INPUT RECORDS -
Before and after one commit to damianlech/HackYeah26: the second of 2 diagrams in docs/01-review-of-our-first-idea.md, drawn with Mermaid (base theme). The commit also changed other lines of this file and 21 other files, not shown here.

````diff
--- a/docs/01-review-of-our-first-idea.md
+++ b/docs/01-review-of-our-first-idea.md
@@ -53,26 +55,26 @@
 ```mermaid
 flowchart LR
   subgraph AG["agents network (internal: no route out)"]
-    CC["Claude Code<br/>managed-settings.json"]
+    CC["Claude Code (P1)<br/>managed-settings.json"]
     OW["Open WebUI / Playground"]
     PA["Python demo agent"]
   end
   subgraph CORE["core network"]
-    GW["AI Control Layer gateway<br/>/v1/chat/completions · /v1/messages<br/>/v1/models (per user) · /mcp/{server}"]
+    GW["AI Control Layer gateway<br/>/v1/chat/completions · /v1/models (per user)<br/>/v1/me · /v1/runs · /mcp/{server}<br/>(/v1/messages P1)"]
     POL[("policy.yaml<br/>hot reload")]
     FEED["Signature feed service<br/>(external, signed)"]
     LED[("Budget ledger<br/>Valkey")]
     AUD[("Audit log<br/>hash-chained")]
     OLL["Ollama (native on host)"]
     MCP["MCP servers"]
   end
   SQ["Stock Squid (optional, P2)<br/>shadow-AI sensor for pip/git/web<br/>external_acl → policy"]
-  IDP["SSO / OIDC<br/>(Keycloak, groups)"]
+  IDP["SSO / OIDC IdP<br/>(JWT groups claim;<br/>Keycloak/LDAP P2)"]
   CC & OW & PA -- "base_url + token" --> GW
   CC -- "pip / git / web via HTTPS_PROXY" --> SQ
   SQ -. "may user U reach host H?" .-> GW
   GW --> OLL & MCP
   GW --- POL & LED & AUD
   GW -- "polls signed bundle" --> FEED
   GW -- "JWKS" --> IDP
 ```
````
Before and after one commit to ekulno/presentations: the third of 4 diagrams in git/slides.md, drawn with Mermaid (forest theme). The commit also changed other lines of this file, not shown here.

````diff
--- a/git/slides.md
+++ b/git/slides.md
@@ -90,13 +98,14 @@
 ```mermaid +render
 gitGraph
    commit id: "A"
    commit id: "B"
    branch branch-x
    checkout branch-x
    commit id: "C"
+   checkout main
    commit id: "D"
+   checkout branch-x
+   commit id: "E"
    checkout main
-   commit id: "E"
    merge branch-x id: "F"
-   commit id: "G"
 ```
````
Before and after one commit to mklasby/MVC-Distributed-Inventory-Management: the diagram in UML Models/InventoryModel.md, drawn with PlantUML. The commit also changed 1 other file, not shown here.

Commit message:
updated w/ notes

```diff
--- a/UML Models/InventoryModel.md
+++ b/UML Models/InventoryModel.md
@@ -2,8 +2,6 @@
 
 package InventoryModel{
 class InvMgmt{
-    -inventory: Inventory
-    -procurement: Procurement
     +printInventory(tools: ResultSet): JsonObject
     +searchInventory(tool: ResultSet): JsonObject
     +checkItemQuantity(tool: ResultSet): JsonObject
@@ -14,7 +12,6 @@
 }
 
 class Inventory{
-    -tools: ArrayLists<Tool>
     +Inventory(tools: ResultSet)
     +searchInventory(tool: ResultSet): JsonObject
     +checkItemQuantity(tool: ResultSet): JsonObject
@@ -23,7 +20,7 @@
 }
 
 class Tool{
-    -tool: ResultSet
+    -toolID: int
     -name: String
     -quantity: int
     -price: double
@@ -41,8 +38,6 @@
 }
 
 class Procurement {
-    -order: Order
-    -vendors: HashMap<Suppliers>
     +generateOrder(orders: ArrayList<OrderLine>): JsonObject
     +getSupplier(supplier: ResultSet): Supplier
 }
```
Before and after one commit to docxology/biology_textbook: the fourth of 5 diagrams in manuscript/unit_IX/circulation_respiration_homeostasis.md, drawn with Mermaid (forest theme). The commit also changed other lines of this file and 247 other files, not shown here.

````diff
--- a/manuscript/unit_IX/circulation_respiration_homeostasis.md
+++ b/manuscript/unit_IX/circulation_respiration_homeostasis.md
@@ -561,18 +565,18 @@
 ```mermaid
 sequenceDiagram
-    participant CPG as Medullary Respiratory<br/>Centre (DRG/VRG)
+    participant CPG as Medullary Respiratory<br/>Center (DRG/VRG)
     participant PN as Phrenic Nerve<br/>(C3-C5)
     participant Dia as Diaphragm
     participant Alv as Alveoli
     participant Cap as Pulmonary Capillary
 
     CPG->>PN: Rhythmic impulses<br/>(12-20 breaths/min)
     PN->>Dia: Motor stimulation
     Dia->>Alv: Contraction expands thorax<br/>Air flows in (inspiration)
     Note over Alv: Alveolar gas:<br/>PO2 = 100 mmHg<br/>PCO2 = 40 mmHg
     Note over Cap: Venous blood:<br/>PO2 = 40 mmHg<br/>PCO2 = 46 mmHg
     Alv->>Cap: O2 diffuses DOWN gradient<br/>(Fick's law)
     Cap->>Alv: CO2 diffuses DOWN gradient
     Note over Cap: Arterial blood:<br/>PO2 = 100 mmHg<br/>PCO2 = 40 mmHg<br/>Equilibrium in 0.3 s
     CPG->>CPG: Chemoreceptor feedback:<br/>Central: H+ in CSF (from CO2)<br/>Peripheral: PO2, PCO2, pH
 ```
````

DIRECTIONS FOR THIS TASK -
Count how many lines of the listing above include "participant" and report that number alone.

REPLY TO THE EXERCISE -
6